The task
Which lines of the data below hold "Also"? Copy each of them.

Image comparison data:
-----

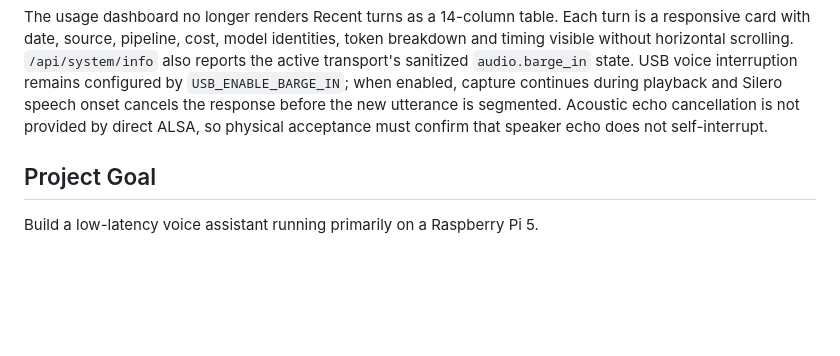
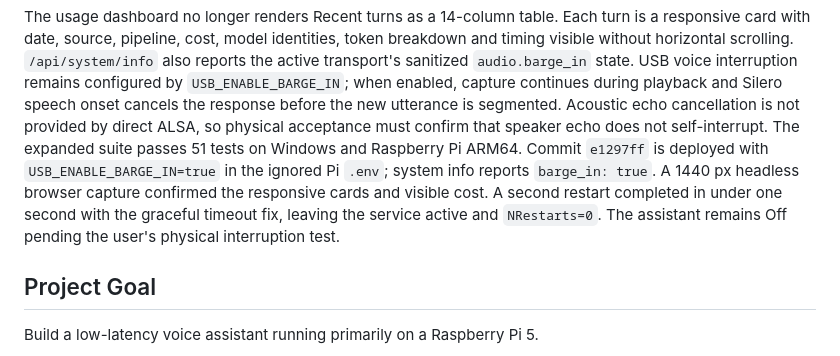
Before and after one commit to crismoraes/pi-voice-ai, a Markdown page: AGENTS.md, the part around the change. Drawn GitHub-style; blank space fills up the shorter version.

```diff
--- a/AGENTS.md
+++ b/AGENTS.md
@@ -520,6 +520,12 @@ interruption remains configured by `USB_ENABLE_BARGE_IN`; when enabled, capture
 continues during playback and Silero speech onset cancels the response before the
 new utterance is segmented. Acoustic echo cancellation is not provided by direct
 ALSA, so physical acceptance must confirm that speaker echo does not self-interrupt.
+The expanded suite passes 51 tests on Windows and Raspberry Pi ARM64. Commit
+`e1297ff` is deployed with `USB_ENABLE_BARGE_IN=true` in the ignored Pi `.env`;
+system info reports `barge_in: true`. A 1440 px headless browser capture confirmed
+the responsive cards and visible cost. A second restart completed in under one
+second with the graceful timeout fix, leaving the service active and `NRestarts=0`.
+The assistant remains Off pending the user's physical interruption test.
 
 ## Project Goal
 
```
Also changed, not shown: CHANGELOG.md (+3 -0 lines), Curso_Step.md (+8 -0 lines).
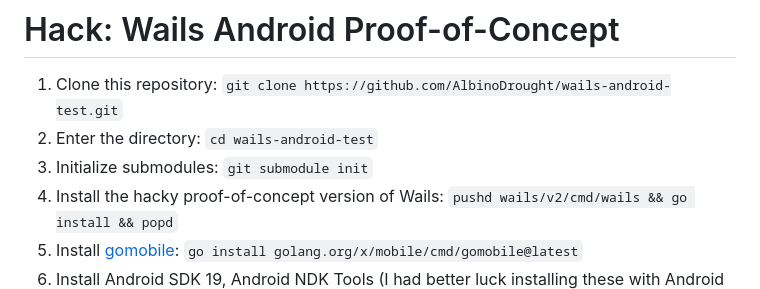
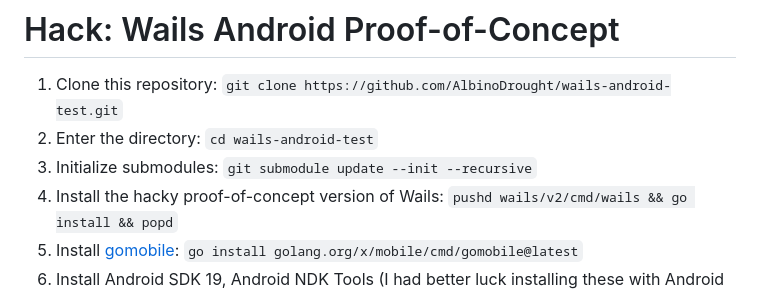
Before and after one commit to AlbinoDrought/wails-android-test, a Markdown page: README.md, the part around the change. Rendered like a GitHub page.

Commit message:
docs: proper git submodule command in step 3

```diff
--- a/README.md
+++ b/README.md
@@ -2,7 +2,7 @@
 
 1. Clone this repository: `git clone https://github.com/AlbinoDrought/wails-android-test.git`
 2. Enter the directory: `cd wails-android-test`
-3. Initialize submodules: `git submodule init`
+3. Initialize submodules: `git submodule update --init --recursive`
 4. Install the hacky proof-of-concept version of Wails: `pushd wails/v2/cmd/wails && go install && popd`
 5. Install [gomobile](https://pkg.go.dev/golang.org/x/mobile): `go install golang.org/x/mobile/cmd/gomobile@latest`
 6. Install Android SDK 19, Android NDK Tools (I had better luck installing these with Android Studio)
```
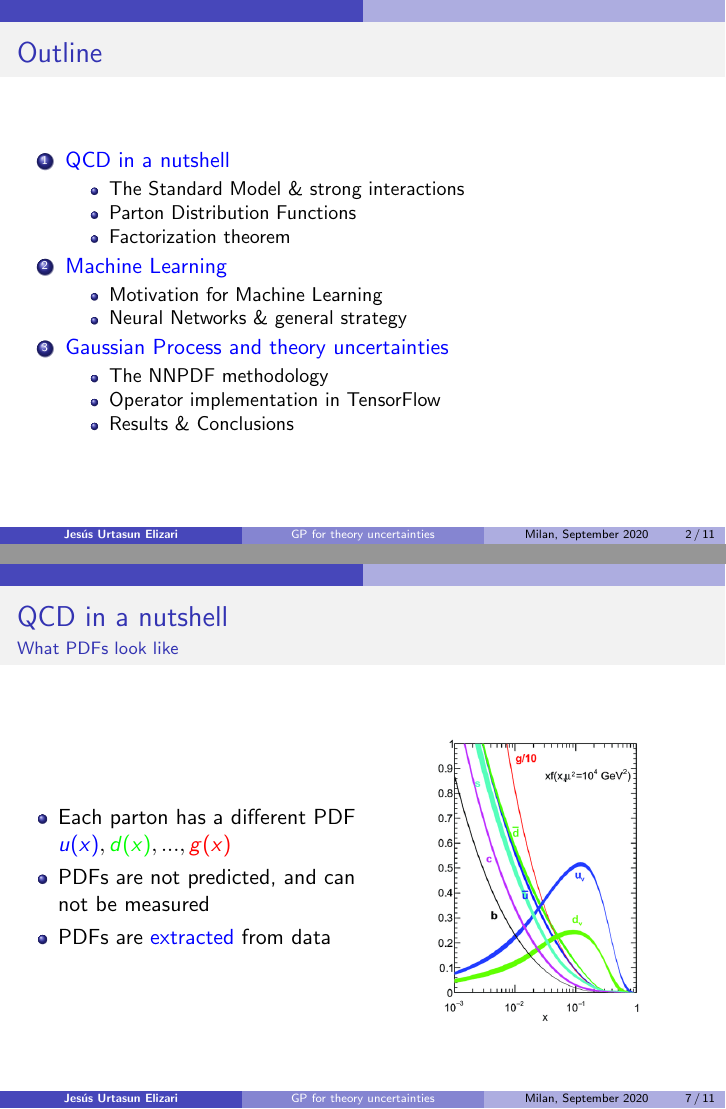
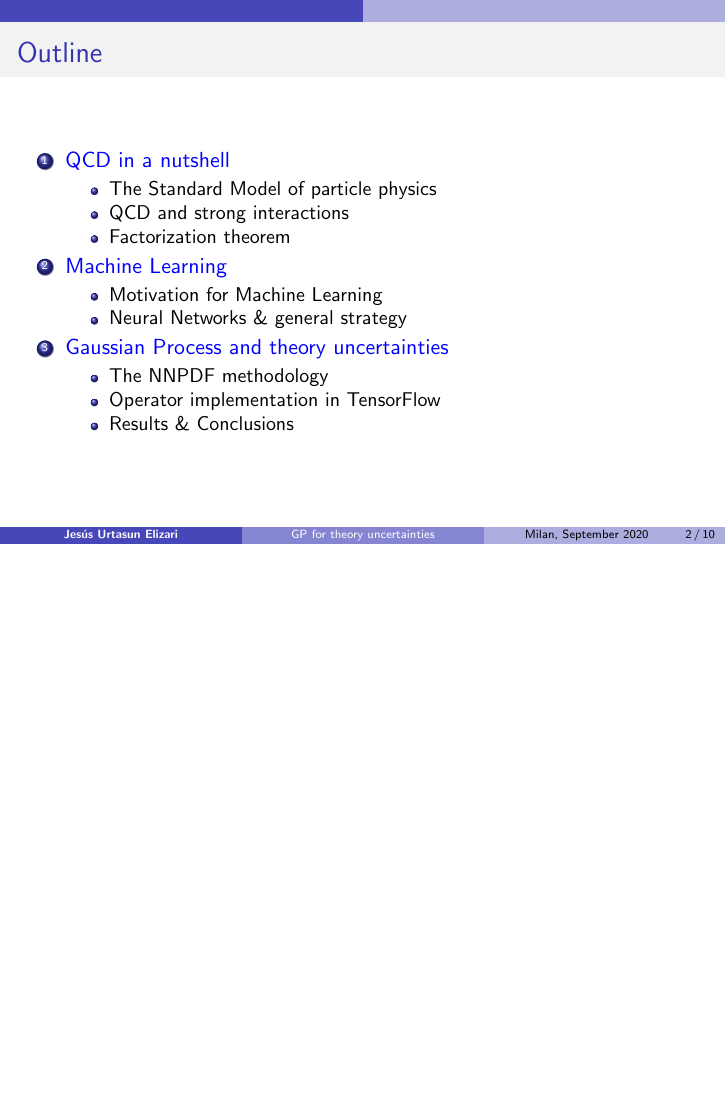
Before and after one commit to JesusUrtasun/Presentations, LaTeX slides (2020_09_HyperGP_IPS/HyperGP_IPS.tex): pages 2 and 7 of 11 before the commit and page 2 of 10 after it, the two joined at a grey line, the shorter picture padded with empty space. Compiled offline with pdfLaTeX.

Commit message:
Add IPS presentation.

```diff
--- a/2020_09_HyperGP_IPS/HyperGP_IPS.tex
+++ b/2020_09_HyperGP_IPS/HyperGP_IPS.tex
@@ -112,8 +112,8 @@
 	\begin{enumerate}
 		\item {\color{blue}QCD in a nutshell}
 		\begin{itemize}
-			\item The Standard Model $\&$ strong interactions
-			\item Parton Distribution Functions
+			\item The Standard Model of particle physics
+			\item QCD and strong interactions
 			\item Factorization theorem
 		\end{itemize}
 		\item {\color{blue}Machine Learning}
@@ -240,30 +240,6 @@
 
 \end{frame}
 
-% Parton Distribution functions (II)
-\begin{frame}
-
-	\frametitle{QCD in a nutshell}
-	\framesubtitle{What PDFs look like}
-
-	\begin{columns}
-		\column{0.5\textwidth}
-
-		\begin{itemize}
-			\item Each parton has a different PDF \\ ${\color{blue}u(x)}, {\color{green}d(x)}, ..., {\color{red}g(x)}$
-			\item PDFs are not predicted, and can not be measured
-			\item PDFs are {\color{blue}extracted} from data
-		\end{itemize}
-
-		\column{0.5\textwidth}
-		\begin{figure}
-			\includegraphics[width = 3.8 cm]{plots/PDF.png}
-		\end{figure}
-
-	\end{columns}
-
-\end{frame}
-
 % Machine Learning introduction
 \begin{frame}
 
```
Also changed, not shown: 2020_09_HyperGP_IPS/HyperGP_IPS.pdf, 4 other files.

-----

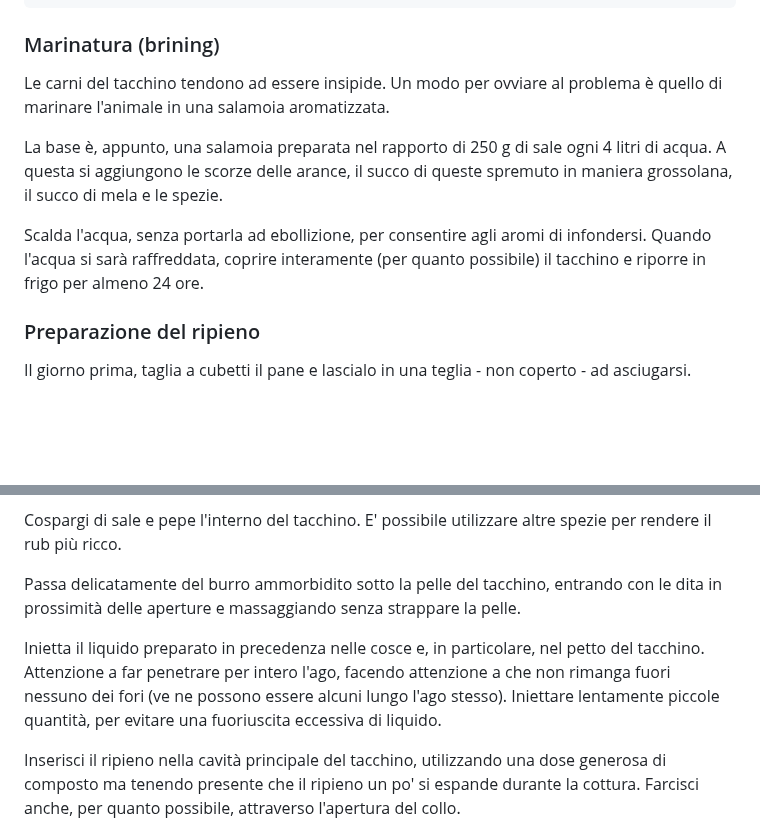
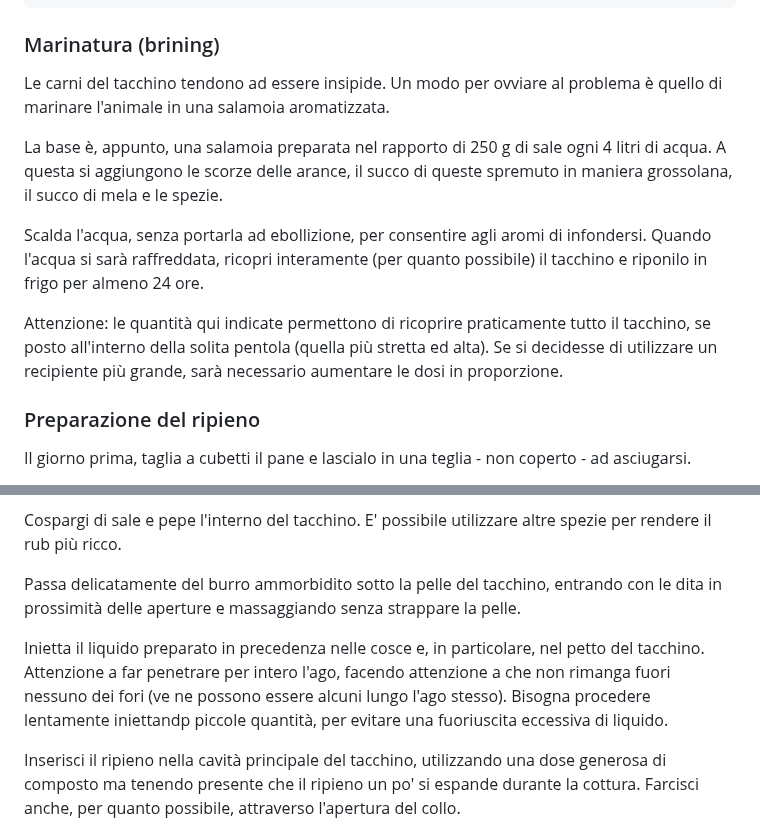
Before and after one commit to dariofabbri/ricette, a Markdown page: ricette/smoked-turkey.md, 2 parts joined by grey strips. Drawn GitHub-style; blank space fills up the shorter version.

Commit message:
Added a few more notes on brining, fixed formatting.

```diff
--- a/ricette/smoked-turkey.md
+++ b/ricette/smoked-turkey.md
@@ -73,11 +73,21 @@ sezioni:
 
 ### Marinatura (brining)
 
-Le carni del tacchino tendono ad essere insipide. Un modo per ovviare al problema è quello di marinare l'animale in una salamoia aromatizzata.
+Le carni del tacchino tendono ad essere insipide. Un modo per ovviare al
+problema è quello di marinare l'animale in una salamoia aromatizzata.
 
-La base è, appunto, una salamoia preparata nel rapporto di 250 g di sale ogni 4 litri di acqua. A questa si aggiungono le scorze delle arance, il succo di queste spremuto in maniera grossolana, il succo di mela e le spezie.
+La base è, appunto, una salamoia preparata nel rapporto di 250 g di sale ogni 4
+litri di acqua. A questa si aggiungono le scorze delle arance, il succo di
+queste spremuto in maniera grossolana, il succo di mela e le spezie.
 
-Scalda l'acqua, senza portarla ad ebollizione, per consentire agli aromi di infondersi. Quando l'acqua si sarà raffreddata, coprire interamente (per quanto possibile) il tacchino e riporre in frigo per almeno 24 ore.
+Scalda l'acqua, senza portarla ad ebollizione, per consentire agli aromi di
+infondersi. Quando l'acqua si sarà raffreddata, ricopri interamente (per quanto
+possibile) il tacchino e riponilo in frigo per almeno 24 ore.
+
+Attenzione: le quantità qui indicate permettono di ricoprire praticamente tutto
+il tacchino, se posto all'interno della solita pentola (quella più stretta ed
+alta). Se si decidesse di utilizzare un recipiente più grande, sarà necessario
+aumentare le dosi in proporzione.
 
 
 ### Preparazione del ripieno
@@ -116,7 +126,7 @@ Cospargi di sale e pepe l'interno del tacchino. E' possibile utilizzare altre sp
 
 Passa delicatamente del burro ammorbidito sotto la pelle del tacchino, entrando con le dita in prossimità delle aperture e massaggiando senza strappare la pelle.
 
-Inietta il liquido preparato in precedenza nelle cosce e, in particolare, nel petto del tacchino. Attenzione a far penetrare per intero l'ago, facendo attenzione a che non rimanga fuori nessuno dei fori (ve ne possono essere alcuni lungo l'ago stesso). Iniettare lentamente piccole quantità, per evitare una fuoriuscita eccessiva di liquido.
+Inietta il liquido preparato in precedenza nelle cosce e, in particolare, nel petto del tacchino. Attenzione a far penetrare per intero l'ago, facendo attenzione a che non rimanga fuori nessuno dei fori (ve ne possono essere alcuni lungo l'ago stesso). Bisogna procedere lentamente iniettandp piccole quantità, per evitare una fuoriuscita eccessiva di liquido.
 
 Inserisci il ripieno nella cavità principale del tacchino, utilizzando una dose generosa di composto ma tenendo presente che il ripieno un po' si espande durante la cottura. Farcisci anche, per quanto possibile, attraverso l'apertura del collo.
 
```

-----

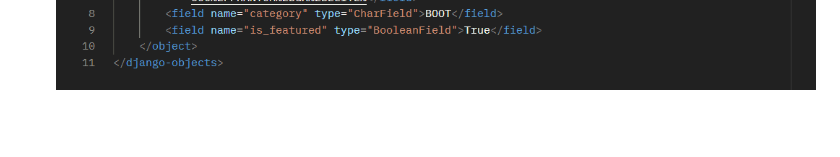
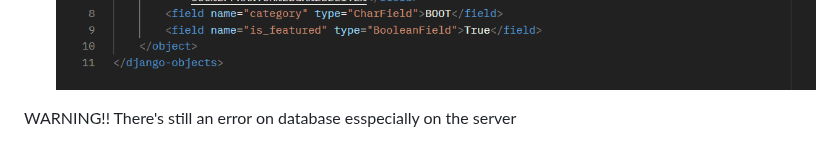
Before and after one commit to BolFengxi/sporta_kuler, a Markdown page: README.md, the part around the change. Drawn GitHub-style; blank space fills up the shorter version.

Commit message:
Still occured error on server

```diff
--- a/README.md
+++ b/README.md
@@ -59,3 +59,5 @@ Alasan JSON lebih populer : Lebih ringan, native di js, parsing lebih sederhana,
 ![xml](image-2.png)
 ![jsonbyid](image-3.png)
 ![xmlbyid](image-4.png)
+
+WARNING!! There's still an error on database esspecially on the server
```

-----

The answer
Also changed, not shown: CHANGELOG.md (+3 -0 lines), Curso_Step.md (+8 -0 lines).
Also changed, not shown: 2020_09_HyperGP_IPS/HyperGP_IPS.pdf, 4 other files.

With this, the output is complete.